→ **Listed entries**
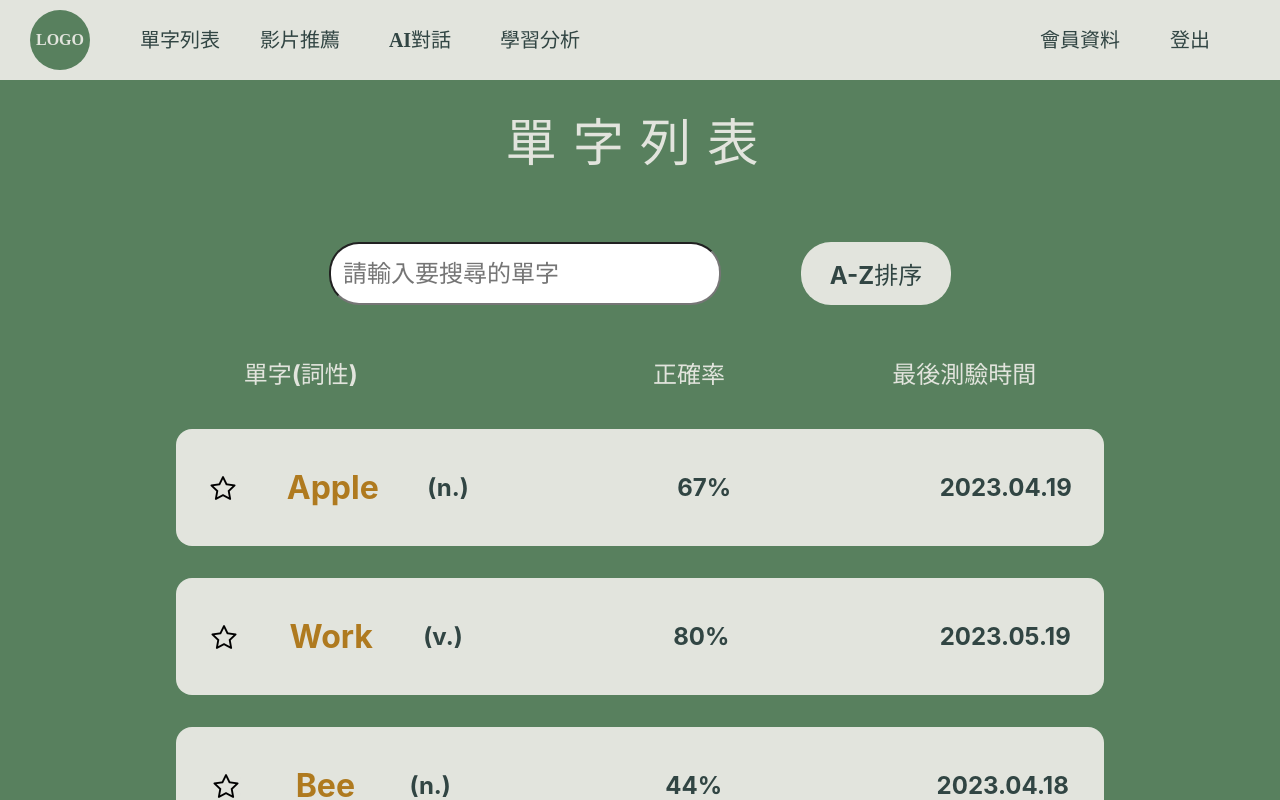
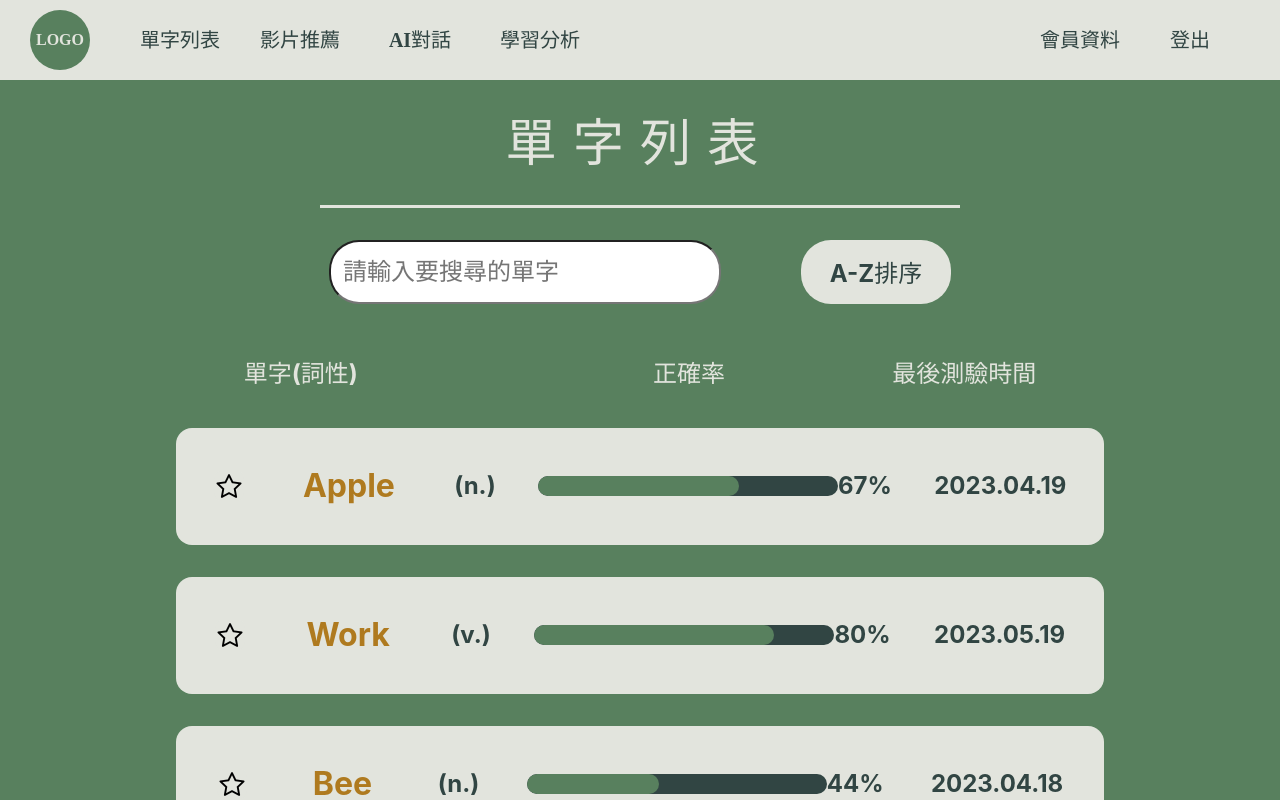
Before and after one commit to HUANZILin/EZ-English-Frontend, a React (Vite) app: page /vocabulary/list in a window 1280 px wide. Shown: the top 800 px of the page. Built offline with nearby package versions, Linux system fonts and the light colour scheme.

Commit message:
progressbar update

```diff
--- a/src/components/Title.jsx
+++ b/src/components/Title.jsx
@@ -7,11 +7,9 @@ const Title = (props) => {
             letterSpacing: "1rem",
             textAlign: "center"}}>{props.title}</h1>
             <div style={{margin: "0 auto",
-            marginTop: "0.2rem",
-            height: "0.1rem",
+            height: "0.2rem",
             width: "50vw",
-            backgroundcolor: "#e2e4dd",
-            alignItems: "center"}}></div>
+            backgroundColor: "#e2e4dd",}}></div>
         </Container>
     );
 };
--- a/src/components/UI/VocabularyCard.jsx
+++ b/src/components/UI/VocabularyCard.jsx
@@ -1,5 +1,5 @@
 import styled from "styled-components";
-import ProgressBar from 'react-bootstrap/ProgressBar';
+import { Progress } from 'antd';
 import OffCollection from './Collection/OffCollect.png';
 import InCollection from './Collection/InCollect.png';
 import { useState } from "react";
@@ -28,6 +28,12 @@ const Button = styled.button`
     padding:0;
 `;
 
+const BarDiv = styled.div`
+    display: flex;
+    width: 20rem;
+    justify-content: center;
+`;
+
 const VocabularyCard = (props) => {
 
     const [isCollected, setIsCollected] = useState(false);
@@ -46,7 +52,10 @@ const VocabularyCard = (props) => {
         <Container>
             <Button onClick={clickHandler}><img src={`${isCollected ? InCollection : OffCollection}`} style={{width: '30px',height: '30px'}}/></Button>
             <h2 style={{fontSize: '2rem', color: '#af7a1f'}}>{props.word}</h2><h2>({props.pos})</h2>
-            <h2 style={{paddingLeft : "10rem",paddingRight : "10rem"}}>{props.corr}</h2>
+            <BarDiv>
+            <Progress strokeColor="#58805e" percent={props.corr} trailColor="#314543" size={[300,20]} showInfo={false} style={{display: 'flex',justifyContent: 'center',flexDirection: 'column'}}></Progress>
+            <h2>{props.corr}%</h2>
+            </BarDiv>
             <h2>{props.lp}</h2>
         </Container>
     );
--- a/src/page/VocabularyListPage.jsx
+++ b/src/page/VocabularyListPage.jsx
@@ -32,28 +32,28 @@ const DUMMY_WORD = [
         id : "T0",
         Vocabulary : "Apple",
         PartOfSpeech : "n.",
-        Correct : "67%",
+        Correct : "67",
         LatestPractice : "2023.04.19"
     },
     {
         id : "T1",
         Vocabulary : "Work",
         PartOfSpeech : "v.",
-        Correct : "80%",
+        Correct : "80",
         LatestPractice : "2023.05.19"
     },
     {
         id : "T2",
         Vocabulary : "Bee",
         PartOfSpeech : "n.",
-        Correct : "44%",
+        Correct : "44",
         LatestPractice : "2023.04.18"
     },
     {
         id : "T3",
         Vocabulary : "Banana",
         PartOfSpeech : "n.",
-        Correct : "48%",
+        Correct : "48",
         LatestPractice : "2023.07.18"
     }
 ]
```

→ **About this exercise**
The records above need to be reproduced exactly, with all images omitted.

→ **Response for this exercise**
Before and after one commit to HUANZILin/EZ-English-Frontend, a React (Vite) app: page /vocabulary/list in a window 1280 px wide. Shown: the top 800 px of the page. Built offline with nearby package versions, Linux system fonts and the light colour scheme.

Commit message:
progressbar update

```diff
--- a/src/components/Title.jsx
+++ b/src/components/Title.jsx
@@ -7,11 +7,9 @@ const Title = (props) => {
             letterSpacing: "1rem",
             textAlign: "center"}}>{props.title}</h1>
             <div style={{margin: "0 auto",
-            marginTop: "0.2rem",
-            height: "0.1rem",
+            height: "0.2rem",
             width: "50vw",
-            backgroundcolor: "#e2e4dd",
-            alignItems: "center"}}></div>
+            backgroundColor: "#e2e4dd",}}></div>
         </Container>
     );
 };
--- a/src/components/UI/VocabularyCard.jsx
+++ b/src/components/UI/VocabularyCard.jsx
@@ -1,5 +1,5 @@
 import styled from "styled-components";
-import ProgressBar from 'react-bootstrap/ProgressBar';
+import { Progress } from 'antd';
 import OffCollection from './Collection/OffCollect.png';
 import InCollection from './Collection/InCollect.png';
 import { useState } from "react";
@@ -28,6 +28,12 @@ const Button = styled.button`
     padding:0;
 `;
 
+const BarDiv = styled.div`
+    display: flex;
+    width: 20rem;
+    justify-content: center;
+`;
+
 const VocabularyCard = (props) => {
 
     const [isCollected, setIsCollected] = useState(false);
@@ -46,7 +52,10 @@ const VocabularyCard = (props) => {
         <Container>
             <Button onClick={clickHandler}><img src={`${isCollected ? InCollection : OffCollection}`} style={{width: '30px',height: '30px'}}/></Button>
             <h2 style={{fontSize: '2rem', color: '#af7a1f'}}>{props.word}</h2><h2>({props.pos})</h2>
-            <h2 style={{paddingLeft : "10rem",paddingRight : "10rem"}}>{props.corr}</h2>
+            <BarDiv>
+            <Progress strokeColor="#58805e" percent={props.corr} trailColor="#314543" size={[300,20]} showInfo={false} style={{display: 'flex',justifyContent: 'center',flexDirection: 'column'}}></Progress>
+            <h2>{props.corr}%</h2>
+            </BarDiv>
             <h2>{props.lp}</h2>
         </Container>
     );
--- a/src/page/VocabularyListPage.jsx
+++ b/src/page/VocabularyListPage.jsx
@@ -32,28 +32,28 @@ const DUMMY_WORD = [
         id : "T0",
         Vocabulary : "Apple",
         PartOfSpeech : "n.",
-        Correct : "67%",
+        Correct : "67",
         LatestPractice : "2023.04.19"
     },
     {
         id : "T1",
         Vocabulary : "Work",
         PartOfSpeech : "v.",
-        Correct : "80%",
+        Correct : "80",
         LatestPractice : "2023.05.19"
     },
     {
         id : "T2",
         Vocabulary : "Bee",
         PartOfSpeech : "n.",
-        Correct : "44%",
+        Correct : "44",
         LatestPractice : "2023.04.18"
     },
     {
         id : "T3",
         Vocabulary : "Banana",
         PartOfSpeech : "n.",
-        Correct : "48%",
+        Correct : "48",
         LatestPractice : "2023.07.18"
     }
 ]
```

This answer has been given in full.